The living history demonstrations, which tug the most at my heartstrings, involve food – butter-making, hearth-roasted meats, wild-yeast bread “sponges”, or cheese making. Each 1830’s costumed-interpreter’s passion and love for their craft leaves no doubt, that while they exchange their 1830’s garb for 21st Century garments when returning to their “real” lives, they take their timeless cooking techniques with them to their world.

Having been raised on Velveeta cheese, canned vegetables, and boxed deserts, I developed an aversion to the narrow range of processed-food “flavor” – salt and sugar – preferring to make my own meals from “scratch”.

Even though I had very few processed foods to cull from my cabinets when we followed the Nourishing Traditions way of eating, I’ve still managed to make substantial changes over the past half-dozen years, buying and eating only locally-raised organic foods, including meat that has been raised using traditional methods.

The way we now eat has much more in common with an Old Sturbridge Village 1830’s way of life, than it does with our modern culture.

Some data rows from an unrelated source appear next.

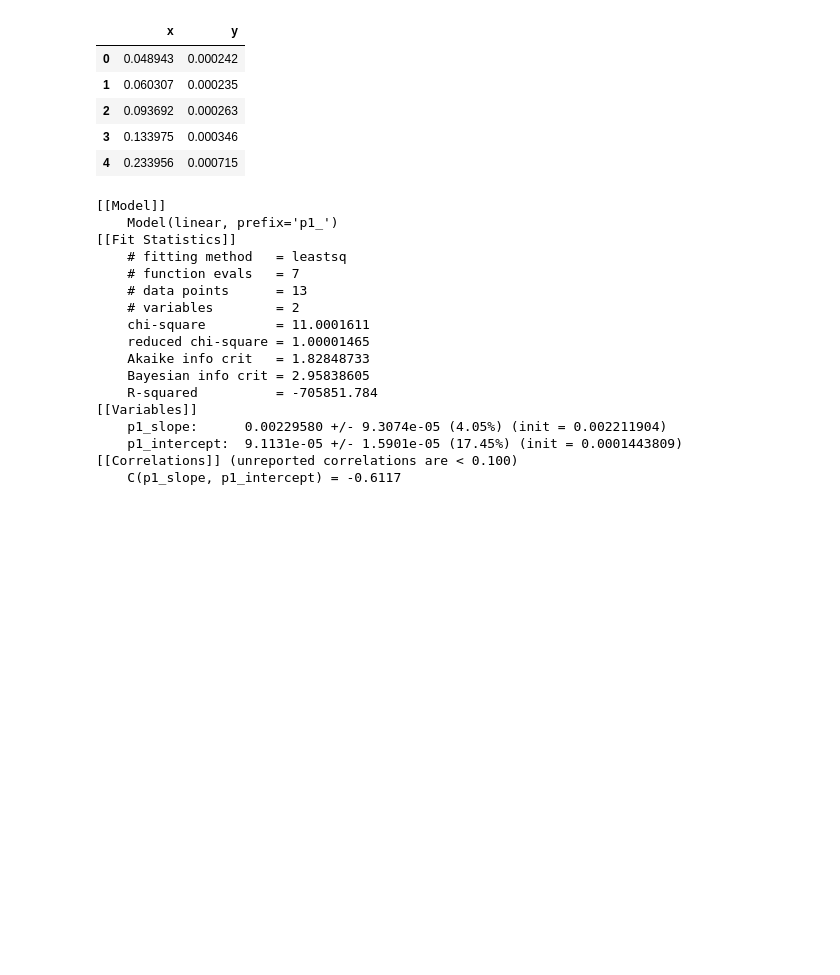
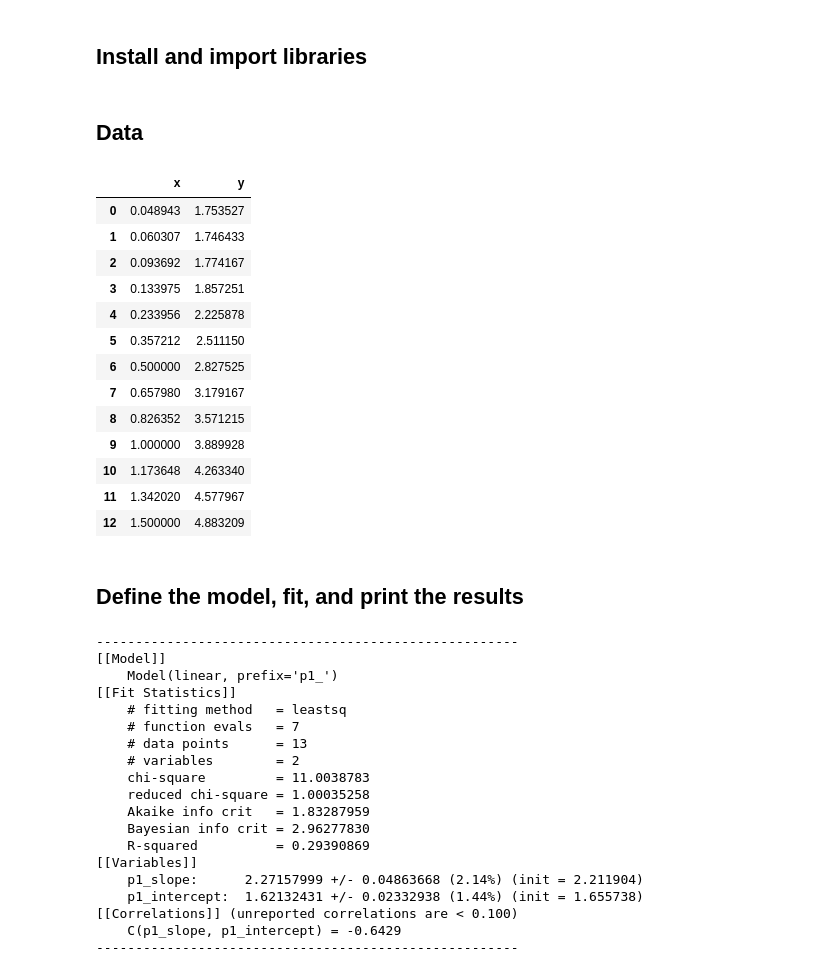
Before and after one commit to Al-1n/Compton, a Jupyter notebook: 1.9.Mass_of_the_electron.ipynb, the cells around one changed output. Saved outputs shown, nothing was run; the diff lists cells and outputs as text; code cells hidden in the pictures; blank space fills up the shorter version.

```diff
--- a/1.9.Mass_of_the_electron.ipynb
+++ b/1.9.Mass_of_the_electron.ipynb
@@ -0,0 +14,2 @@
+# %% [markdown]
+## Install and import libraries
@@ -8,16 +34,31 @@ import pandas as pd
 
 matplotlib.rcParams['legend.handlelength'] = 1
 matplotlib.rcParams['legend.numpoints'] = 1
+# %% [markdown]
+## Data
 # %%
+#impot the csv (generated from the previous steps) into a dataframe
 df = pd.read_csv("./Data/Compton_data.csv", header = None)
 
+#rename columns
 df.columns = ["x", "y"]
 
-df.head()
+#preview the data
+df
 # %% [output]
 |  | x | y |
-| 0 | 0.048943 | 0.000242 |
-| 1 | 0.060307 | 0.000235 |
-| 2 | 0.093692 | 0.000263 |
-| 3 | 0.133975 | 0.000346 |
-| 4 | 0.233956 | 0.000715 |
+| 0 | 0.048943 | 1.753527 |
+| 1 | 0.060307 | 1.746433 |
+| 2 | 0.093692 | 1.774167 |
+| 3 | 0.133975 | 1.857251 |
+| 4 | 0.233956 | 2.225878 |
+| 5 | 0.357212 | 2.511150 |
+| 6 | 0.500000 | 2.827525 |
+| 7 | 0.657980 | 3.179167 |
+| 8 | 0.826352 | 3.571215 |
+| 9 | 1.000000 | 3.889928 |
+| 10 | 1.173648 | 4.263340 |
+| 11 | 1.342020 | 4.577967 |
+| 12 | 1.500000 | 4.883209 |
+# %% [markdown]
+## Define the model, fit, and print the results
@@ -24,12 +71,13 @@ df.head()
 # %%
-mod1 = LinearModel(prefix='p1_')
+#fit with weights=1./yerr
+result1 = mod1.fit(df["y"], pars1, x=df["x"], weights = 1. / (df["y"] * 0.0261))
 
-pars1 = mod1.guess(df["y"], x=df["x"])
-
-result1 = mod1.fit(df["y"], pars1, x=df["x"], weights = 1. / (df["y"] * 0.099536))
-
+#print the Fit Statistics and parameters
+print('------------------------------------------------------')
 print(result1.fit_report())
+print('------------------------------------------------------')
 # %% [output]
+------------------------------------------------------
 [[Model]]
     Model(linear, prefix='p1_')
 [[Fit Statistics]]
@@ -37,13 +85,14 @@ print(result1.fit_report())
     # function evals   = 7
     # data points      = 13
     # variables        = 2
-    chi-square         = 11.0001611
-    reduced chi-square = 1.00001465
-    Akaike info crit   = 1.82848733
-    Bayesian info crit = 2.95838605
-    R-squared          = -705851.784
+    chi-square         = 11.0038783
+    reduced chi-square = 1.00035258
+    Akaike info crit   = 1.83287959
+    Bayesian info crit = 2.96277830
+    R-squared          = 0.29390869
 [[Variables]]
-    p1_slope:      0.00229580 +/- 9.3074e-05 (4.05%) (init = 0.002211904)
-    p1_intercept:  9.1131e-05 +/- 1.5901e-05 (17.45%) (init = 0.0001443809)
+    p1_slope:      2.27157999 +/- 0.04863668 (2.14%) (init = 2.211904)
+    p1_intercept:  1.62132431 +/- 0.02332938 (1.44%) (init = 1.655738)
 [[Correlations]] (unreported correlations are < 0.100)
-    C(p1_slope, p1_intercept) = -0.6117
+    C(p1_slope, p1_intercept) = -0.6429
+------------------------------------------------------
```
Also changed, not shown: parts of 14 cells of this notebook, 9 other files.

The last time I shopped in a 2008 grocery store was last April, purchasing several packages of organic strawberries. Walking the aisles of a modern grocery store is like walking through a graveyard of nutritionally dead food.